### RECORDED DATA
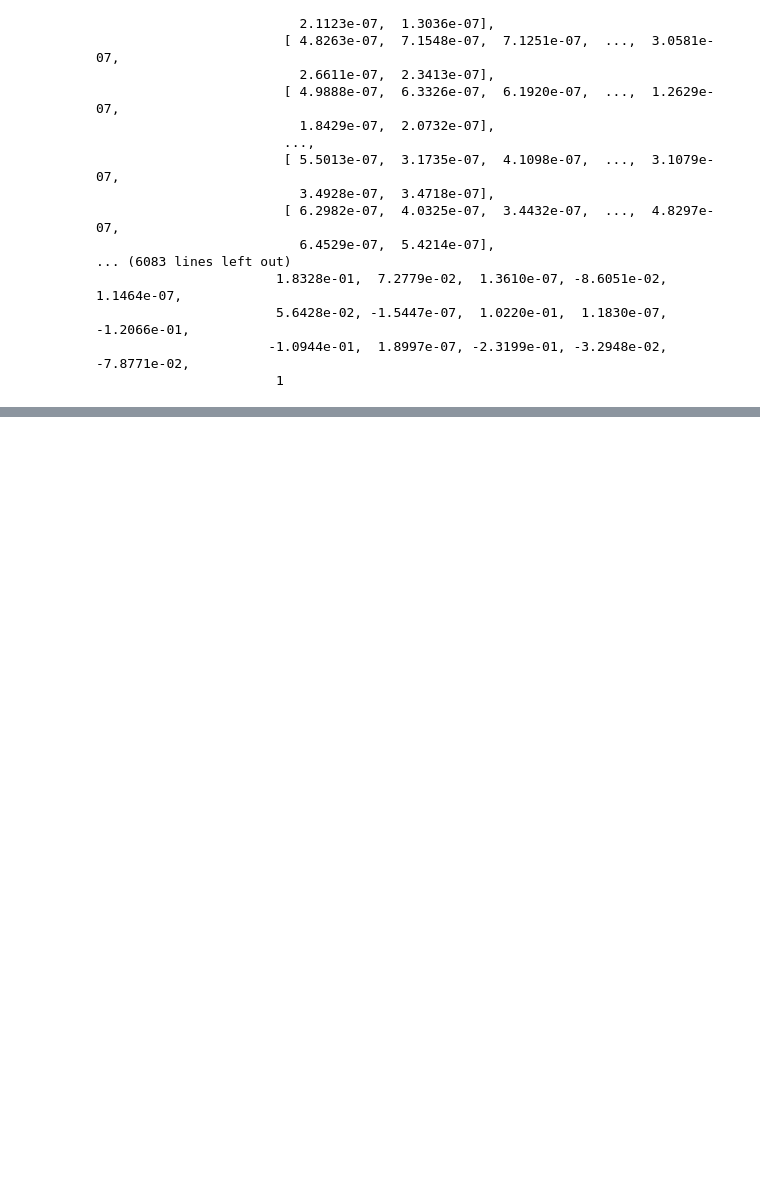
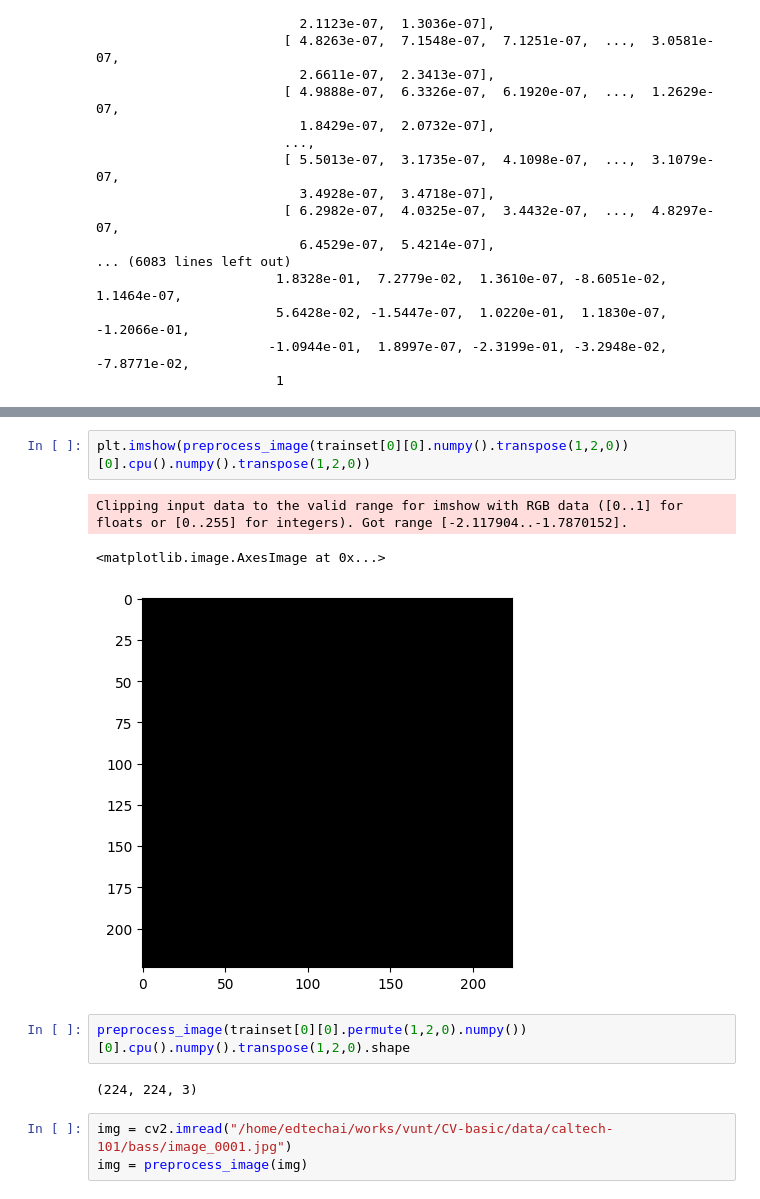
Before and after one commit to nrhevu/CV-basic, a Jupyter notebook: cbir_dev.ipynb, the cells around one changed output, grey strips where cells are left out. Cells and saved outputs as stored; diff of their text form; blank space fills up the shorter version.

```diff
--- a/cbir_dev.ipynb
+++ b/cbir_dev.ipynb
@@ -134,0 +134,13 @@ TypeError: conv2d() received an invalid combination of arguments - got (numpy.nd
+# %%
+plt.imshow(preprocess_image(trainset[0][0].numpy().transpose(1,2,0))[0].cpu().numpy().transpose(1,2,0))
+# %% [output]
+Clipping input data to the valid range for imshow with RGB data ([0..1] for floats or [0..255] for integers). Got range [-2.117904..-1.7870152].
+<matplotlib.image.AxesImage at 0x...>
+[figure, added]
+# %%
+preprocess_image(trainset[0][0].permute(1,2,0).numpy())[0].cpu().numpy().transpose(1,2,0).shape
+# %% [output]
+(224, 224, 3)
+# %%
+img = cv2.imread("/home/edtechai/works/vunt/CV-basic/data/caltech-101/bass/image_0001.jpg")
+img = preprocess_image(img)
```
Also changed, not shown: parts of 33 cells of this notebook, 4 other files.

### ASSIGNMENT
Line by line, give the material above again exactly, but without any pictures.

### FINAL ANSWER
Before and after one commit to nrhevu/CV-basic, a Jupyter notebook: cbir_dev.ipynb, the cells around one changed output, grey strips where cells are left out. Cells and saved outputs as stored; diff of their text form; blank space fills up the shorter version.

```diff
--- a/cbir_dev.ipynb
+++ b/cbir_dev.ipynb
@@ -134,0 +134,13 @@ TypeError: conv2d() received an invalid combination of arguments - got (numpy.nd
+# %%
+plt.imshow(preprocess_image(trainset[0][0].numpy().transpose(1,2,0))[0].cpu().numpy().transpose(1,2,0))
+# %% [output]
+Clipping input data to the valid range for imshow with RGB data ([0..1] for floats or [0..255] for integers). Got range [-2.117904..-1.7870152].
+<matplotlib.image.AxesImage at 0x...>
+[figure, added]
+# %%
+preprocess_image(trainset[0][0].permute(1,2,0).numpy())[0].cpu().numpy().transpose(1,2,0).shape
+# %% [output]
+(224, 224, 3)
+# %%
+img = cv2.imread("/home/edtechai/works/vunt/CV-basic/data/caltech-101/bass/image_0001.jpg")
+img = preprocess_image(img)
```
Also changed, not shown: parts of 33 cells of this notebook, 4 other files.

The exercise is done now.